While the play drew a lot of laughs, it also raised the possibility that the phone could have been being used for some illicit reason. Castro insisted at the time that nothing like that had occurred.
“I don’t think there’s any professional ballplayer that would ever go out there with any intentions of taking a cellphone,” he told reporters at the time. “It’s horrible it happened to me. Obviously, it was very unintentional.”
M.L.B. has worked to monitor technology use in the game after high-profile incidents in which the Houston Astros had an elaborate sign-stealing scheme that involved use of the video replay room and the Boston Red Sox had a sign-stealing system that used Apple Watches.
While M.L.B. has issued suspensions of various lengths this season, including an 80-game ban of Fernando Tatis Jr. of the San Diego Padres over a positive test for performance-enhancing drugs; a three-game ban for Tommy Pham, then of the Cincinnati Reds, over his having slapped an opponent; and a one-game ban of the Yankees’ Josh Donaldson for disrespectful comments he made to Tim Anderson of the Chicago White Sox, the Castro suspension is somewhat unique as it appears he did not do anything intentionally wrong.

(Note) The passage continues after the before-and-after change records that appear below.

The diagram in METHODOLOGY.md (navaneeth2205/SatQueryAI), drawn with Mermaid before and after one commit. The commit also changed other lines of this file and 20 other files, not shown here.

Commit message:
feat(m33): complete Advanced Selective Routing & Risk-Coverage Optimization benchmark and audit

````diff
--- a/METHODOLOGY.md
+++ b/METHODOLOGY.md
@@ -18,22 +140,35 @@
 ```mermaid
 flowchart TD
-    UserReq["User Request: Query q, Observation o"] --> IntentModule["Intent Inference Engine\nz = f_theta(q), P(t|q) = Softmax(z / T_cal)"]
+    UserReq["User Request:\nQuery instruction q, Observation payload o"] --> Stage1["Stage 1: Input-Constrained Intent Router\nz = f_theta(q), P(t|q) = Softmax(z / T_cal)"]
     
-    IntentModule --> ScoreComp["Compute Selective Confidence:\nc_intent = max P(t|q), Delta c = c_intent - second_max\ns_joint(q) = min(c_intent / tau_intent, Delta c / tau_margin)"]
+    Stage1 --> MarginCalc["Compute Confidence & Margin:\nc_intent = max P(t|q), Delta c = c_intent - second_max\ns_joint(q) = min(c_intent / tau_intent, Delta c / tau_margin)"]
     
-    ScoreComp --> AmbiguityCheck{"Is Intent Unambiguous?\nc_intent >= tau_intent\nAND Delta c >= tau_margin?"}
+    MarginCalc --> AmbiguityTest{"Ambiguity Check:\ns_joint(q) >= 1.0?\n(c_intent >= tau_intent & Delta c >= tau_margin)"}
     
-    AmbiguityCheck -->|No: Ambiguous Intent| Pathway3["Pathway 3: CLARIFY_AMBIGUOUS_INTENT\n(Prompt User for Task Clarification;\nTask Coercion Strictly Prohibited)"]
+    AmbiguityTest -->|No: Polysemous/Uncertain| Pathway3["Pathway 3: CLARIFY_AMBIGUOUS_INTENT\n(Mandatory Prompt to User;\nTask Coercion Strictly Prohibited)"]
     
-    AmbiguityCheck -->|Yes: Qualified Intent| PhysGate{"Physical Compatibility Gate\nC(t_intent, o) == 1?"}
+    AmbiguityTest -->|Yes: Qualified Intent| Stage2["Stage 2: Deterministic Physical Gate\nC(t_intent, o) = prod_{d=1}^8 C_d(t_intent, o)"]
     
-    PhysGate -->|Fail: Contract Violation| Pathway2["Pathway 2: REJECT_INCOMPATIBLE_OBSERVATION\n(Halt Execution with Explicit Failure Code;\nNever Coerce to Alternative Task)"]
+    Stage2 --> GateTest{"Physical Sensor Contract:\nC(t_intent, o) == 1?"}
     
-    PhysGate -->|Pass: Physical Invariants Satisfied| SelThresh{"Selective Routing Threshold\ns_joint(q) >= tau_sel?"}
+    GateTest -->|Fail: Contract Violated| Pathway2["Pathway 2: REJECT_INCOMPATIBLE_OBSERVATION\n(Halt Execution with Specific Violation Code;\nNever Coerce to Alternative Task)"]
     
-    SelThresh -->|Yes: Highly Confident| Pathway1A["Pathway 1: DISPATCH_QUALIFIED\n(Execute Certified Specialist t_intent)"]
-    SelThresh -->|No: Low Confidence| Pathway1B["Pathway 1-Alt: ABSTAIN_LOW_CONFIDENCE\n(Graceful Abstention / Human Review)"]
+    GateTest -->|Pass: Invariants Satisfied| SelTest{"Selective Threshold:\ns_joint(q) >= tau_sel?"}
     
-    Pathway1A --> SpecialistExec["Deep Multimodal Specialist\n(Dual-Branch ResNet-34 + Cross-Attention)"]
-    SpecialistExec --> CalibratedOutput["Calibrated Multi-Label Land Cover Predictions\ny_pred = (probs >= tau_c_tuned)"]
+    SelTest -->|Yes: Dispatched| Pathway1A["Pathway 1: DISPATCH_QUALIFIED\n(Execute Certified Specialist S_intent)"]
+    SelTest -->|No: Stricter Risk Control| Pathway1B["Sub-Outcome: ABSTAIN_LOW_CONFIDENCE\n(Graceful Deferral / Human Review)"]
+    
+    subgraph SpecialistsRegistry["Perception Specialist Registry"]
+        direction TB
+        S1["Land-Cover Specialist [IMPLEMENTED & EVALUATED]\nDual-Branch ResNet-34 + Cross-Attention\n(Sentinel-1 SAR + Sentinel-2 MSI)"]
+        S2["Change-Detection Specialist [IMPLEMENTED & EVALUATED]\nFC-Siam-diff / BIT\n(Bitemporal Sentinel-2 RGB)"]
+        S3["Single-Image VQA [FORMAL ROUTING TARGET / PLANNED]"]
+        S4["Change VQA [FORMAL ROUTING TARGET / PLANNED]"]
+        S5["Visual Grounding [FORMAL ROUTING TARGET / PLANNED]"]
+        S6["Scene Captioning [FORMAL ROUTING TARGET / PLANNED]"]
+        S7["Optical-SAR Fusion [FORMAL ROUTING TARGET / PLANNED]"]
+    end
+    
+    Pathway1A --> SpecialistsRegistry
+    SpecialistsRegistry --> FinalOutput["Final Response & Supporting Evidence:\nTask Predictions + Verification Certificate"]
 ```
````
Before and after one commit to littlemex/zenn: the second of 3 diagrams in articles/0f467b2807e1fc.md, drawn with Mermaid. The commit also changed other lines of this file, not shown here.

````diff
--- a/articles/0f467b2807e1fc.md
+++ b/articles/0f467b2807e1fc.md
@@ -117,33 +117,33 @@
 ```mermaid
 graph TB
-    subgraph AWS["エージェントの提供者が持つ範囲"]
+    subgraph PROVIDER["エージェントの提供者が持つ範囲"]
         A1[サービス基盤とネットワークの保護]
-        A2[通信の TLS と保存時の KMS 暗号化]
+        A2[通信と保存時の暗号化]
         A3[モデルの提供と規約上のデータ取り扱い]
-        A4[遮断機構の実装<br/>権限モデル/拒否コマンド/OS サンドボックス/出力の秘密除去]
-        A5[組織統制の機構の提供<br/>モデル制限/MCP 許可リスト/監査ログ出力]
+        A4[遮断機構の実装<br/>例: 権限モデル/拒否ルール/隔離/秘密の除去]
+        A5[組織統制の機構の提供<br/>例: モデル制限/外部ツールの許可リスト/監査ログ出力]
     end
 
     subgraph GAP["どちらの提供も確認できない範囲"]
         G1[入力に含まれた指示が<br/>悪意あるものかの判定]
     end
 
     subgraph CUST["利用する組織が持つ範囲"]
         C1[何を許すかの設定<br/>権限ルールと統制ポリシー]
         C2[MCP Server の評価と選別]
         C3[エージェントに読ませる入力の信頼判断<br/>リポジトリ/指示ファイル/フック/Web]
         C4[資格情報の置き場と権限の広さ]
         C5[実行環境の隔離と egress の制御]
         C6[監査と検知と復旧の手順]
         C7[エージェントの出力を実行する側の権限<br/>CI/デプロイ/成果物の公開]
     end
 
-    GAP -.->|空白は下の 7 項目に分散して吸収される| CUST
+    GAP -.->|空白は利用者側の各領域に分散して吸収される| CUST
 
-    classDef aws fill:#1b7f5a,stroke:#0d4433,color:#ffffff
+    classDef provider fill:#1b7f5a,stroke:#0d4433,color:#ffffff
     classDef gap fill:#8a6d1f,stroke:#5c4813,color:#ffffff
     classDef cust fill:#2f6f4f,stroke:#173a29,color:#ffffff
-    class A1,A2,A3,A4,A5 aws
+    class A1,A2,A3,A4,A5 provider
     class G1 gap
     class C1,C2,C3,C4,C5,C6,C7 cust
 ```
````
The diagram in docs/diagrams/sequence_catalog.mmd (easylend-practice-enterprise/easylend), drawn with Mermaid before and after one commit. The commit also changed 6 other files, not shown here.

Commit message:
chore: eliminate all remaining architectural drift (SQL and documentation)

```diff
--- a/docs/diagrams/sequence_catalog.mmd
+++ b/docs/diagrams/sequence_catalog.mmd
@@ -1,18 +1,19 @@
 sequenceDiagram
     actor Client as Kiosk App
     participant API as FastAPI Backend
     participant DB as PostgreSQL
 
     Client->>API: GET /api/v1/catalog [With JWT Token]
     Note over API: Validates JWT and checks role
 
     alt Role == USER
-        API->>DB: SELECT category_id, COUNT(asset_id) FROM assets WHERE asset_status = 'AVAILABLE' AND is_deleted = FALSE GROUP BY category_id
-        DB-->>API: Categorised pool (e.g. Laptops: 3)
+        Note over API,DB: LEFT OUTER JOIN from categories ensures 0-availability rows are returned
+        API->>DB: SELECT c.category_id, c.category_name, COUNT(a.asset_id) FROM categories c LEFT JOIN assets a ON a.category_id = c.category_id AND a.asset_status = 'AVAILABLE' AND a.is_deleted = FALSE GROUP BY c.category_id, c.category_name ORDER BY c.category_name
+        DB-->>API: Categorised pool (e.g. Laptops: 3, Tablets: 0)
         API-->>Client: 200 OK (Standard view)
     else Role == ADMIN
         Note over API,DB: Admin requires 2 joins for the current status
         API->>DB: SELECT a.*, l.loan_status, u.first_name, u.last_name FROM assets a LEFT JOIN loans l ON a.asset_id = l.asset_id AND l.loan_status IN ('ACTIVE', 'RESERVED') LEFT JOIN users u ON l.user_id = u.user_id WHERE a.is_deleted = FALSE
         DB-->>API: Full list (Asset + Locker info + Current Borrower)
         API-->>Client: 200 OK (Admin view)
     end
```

“You stay around the game and you see things you haven’t seen before,” Pirates Manager Derek Shelton told reporters after the incident. “This was just a kid who made a mistake. It’s just one of those things we move forward from and tell him, ‘You can’t do that.’”
Asked about the suspension on Tuesday, Shelton told reporters “we respect M.L.B.’s decision” and did not comment further.